    My friend has a vacation house on the coast which was built from a bunch of scrap by his grandfather. It also has multiple additions. As a result of this, lots of stuff needs to be replaced/redone. The posts holding the house up were just put in the dirt and didn't seem to be treated. Some of them were completely rotten at the base and weren't holding up anything anymore. This caused the floor to be uneven and sag in some places.

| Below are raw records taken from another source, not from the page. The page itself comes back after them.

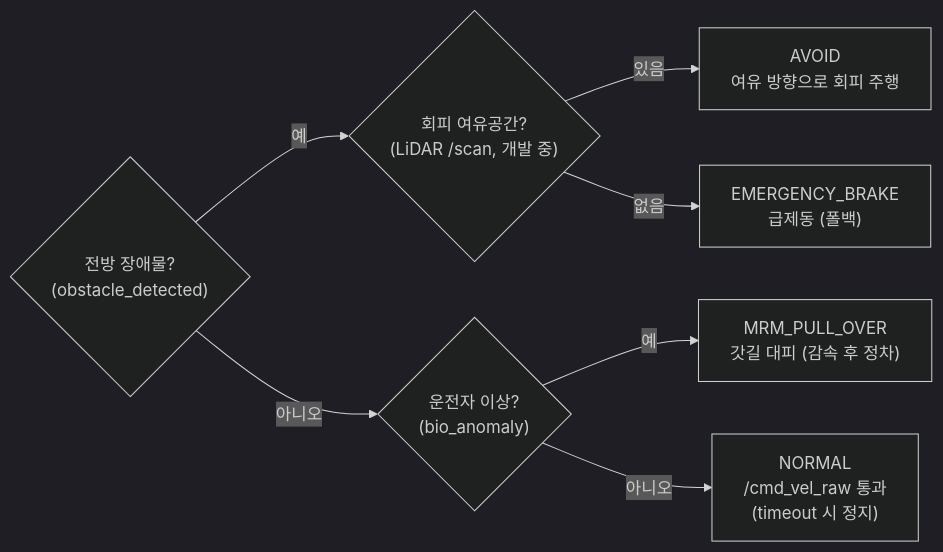
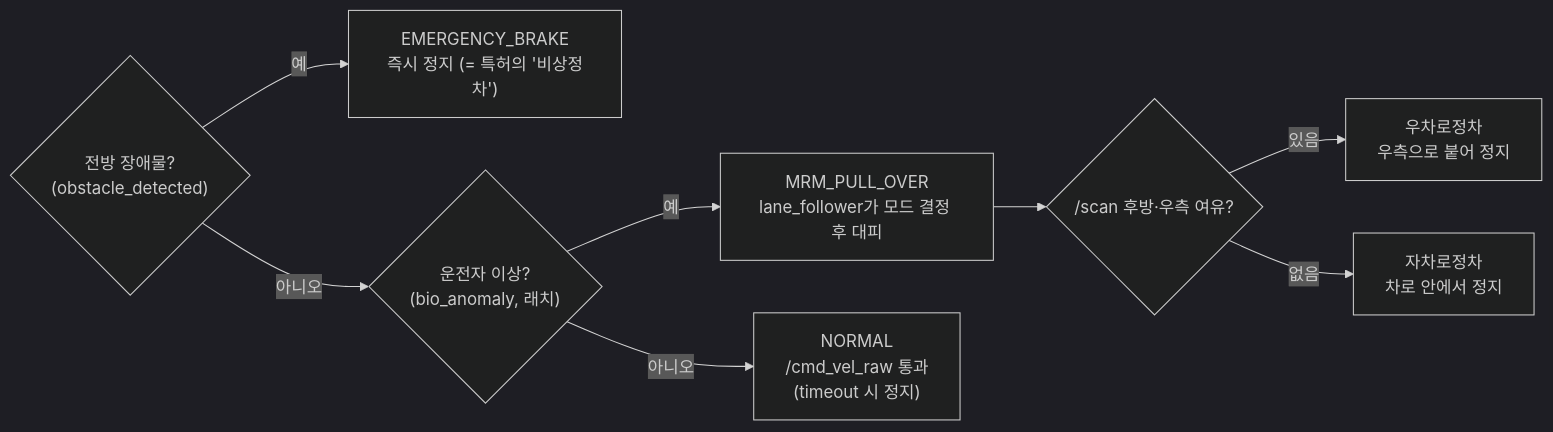
One commit to seungwp/2026_CDP changed the second of 2 diagrams in docs/ARCHITECTURE.md. Above: the diagram before and after it, drawn with Mermaid (dark theme). The commit also changed other lines of this file and 13 other files, not shown here.

````diff
--- a/docs/ARCHITECTURE.md
+++ b/docs/ARCHITECTURE.md
@@ -97,9 +107,10 @@
 ```mermaid
 flowchart LR
-    A{"전방 장애물?<br/>(obstacle_detected)"} -- 예 --> AV{"회피 여유공간?<br/>(LiDAR /scan, 개발 중)"}
-    AV -- 있음 --> AVOID["AVOID<br/>여유 방향으로 회피 주행"]
-    AV -- 없음 --> E["EMERGENCY_BRAKE<br/>급제동 (폴백)"]
-    A -- 아니오 --> B{"운전자 이상?<br/>(bio_anomaly)"}
-    B -- 예 --> M["MRM_PULL_OVER<br/>갓길 대피 (감속 후 정차)"]
+    A{"전방 장애물?<br/>(obstacle_detected)"} -- 예 --> E["EMERGENCY_BRAKE<br/>즉시 정지 (= 특허의 '비상정차')"]
+    A -- 아니오 --> B{"운전자 이상?<br/>(bio_anomaly, 래치)"}
+    B -- 예 --> M["MRM_PULL_OVER<br/>lane_follower가 모드 결정 후 대피"]
     B -- 아니오 --> N["NORMAL<br/>/cmd_vel_raw 통과<br/>(timeout 시 정지)"]
+    M --> M2{"/scan 후방·우측 여유?"}
+    M2 -- 있음 --> M3["우차로정차<br/>우측으로 붙어 정지"]
+    M2 -- 없음 --> M4["자차로정차<br/>차로 안에서 정지"]
 ```
````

    We replaced several posts on one side of the house and poured new concrete footings for them so they might last a little longer. We set all the floor joists level because it seemed like the correct thing to do. This took four of us a whole Saturday and we were really patting ourselves on the back when we got done. It looked great with the new concrete and posts and the floor being level again. When we got it all done, we went back upstairs and discovered none of the doors on that side of the house would shut. The one going into the kitchen would only move about 6 inches. Awesome.